%%

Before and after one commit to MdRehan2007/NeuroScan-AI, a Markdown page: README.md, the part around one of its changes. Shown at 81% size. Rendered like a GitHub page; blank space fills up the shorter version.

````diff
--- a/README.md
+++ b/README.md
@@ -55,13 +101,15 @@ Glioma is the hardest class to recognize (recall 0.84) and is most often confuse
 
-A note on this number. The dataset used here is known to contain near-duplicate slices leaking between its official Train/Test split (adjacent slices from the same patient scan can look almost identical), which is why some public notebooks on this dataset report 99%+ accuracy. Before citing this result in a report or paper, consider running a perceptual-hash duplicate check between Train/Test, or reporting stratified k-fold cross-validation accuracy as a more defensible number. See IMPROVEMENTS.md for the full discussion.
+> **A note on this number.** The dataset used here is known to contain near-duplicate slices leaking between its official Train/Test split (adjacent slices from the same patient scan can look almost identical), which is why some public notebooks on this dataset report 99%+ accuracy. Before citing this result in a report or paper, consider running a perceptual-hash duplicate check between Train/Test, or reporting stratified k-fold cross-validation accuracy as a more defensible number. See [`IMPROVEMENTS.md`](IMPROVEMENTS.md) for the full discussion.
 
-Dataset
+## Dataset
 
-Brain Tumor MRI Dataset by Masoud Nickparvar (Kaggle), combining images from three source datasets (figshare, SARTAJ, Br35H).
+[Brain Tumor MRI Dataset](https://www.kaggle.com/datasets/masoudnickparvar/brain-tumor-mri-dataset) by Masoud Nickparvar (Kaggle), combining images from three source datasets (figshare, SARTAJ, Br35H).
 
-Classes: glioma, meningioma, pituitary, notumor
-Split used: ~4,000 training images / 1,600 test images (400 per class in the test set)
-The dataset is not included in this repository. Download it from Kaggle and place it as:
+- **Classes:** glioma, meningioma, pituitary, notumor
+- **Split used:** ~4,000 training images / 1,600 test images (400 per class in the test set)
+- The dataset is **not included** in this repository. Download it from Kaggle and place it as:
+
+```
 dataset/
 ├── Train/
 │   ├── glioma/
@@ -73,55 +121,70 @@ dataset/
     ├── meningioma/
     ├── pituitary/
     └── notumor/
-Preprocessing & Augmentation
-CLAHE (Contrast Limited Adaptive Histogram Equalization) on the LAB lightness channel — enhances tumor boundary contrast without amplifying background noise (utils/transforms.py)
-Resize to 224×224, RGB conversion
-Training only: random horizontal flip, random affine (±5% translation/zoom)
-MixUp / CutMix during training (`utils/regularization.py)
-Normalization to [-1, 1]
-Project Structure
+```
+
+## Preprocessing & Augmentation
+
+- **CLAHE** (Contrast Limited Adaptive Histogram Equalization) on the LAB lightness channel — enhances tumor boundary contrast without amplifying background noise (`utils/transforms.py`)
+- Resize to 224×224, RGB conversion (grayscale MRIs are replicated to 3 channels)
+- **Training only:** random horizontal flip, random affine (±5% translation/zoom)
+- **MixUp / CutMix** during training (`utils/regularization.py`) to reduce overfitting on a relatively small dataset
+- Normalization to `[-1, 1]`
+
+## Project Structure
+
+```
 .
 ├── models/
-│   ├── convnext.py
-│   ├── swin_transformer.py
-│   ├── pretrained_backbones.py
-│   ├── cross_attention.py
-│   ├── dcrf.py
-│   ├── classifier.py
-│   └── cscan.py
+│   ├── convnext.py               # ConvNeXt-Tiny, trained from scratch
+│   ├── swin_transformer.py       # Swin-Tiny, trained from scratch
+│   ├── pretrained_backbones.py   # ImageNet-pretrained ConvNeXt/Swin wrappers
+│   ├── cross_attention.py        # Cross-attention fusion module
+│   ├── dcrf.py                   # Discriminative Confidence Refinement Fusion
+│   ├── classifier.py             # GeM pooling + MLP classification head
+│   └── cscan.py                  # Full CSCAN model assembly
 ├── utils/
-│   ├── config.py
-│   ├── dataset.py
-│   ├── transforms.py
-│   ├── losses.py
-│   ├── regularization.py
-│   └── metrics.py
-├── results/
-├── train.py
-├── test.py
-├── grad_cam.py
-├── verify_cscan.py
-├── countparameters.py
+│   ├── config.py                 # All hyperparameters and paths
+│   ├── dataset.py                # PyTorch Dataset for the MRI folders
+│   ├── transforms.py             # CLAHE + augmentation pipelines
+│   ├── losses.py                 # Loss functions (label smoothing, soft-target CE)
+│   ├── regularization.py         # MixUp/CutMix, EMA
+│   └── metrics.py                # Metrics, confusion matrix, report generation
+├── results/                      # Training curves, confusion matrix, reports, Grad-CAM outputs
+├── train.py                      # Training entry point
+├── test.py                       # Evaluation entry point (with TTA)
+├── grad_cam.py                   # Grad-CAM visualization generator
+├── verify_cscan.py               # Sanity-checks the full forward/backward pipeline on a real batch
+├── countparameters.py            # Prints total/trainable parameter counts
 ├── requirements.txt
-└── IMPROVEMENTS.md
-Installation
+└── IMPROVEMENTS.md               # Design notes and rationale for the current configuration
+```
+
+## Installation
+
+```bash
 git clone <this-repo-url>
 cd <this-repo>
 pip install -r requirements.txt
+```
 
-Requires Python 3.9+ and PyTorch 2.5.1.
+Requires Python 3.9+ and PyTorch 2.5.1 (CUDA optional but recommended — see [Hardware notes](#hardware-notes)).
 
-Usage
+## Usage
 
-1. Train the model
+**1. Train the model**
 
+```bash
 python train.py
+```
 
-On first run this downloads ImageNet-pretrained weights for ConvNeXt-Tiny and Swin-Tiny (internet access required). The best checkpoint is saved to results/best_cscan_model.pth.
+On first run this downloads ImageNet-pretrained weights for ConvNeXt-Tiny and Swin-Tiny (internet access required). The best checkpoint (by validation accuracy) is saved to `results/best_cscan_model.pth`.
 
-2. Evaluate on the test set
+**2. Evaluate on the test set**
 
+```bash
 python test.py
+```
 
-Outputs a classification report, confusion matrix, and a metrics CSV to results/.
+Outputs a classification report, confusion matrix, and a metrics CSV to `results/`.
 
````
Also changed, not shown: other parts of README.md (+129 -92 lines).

%%

EXERCISE: Please state how many lines in the records contain the word "regularization", and give only that number.

EXERCISE ANSWER: 4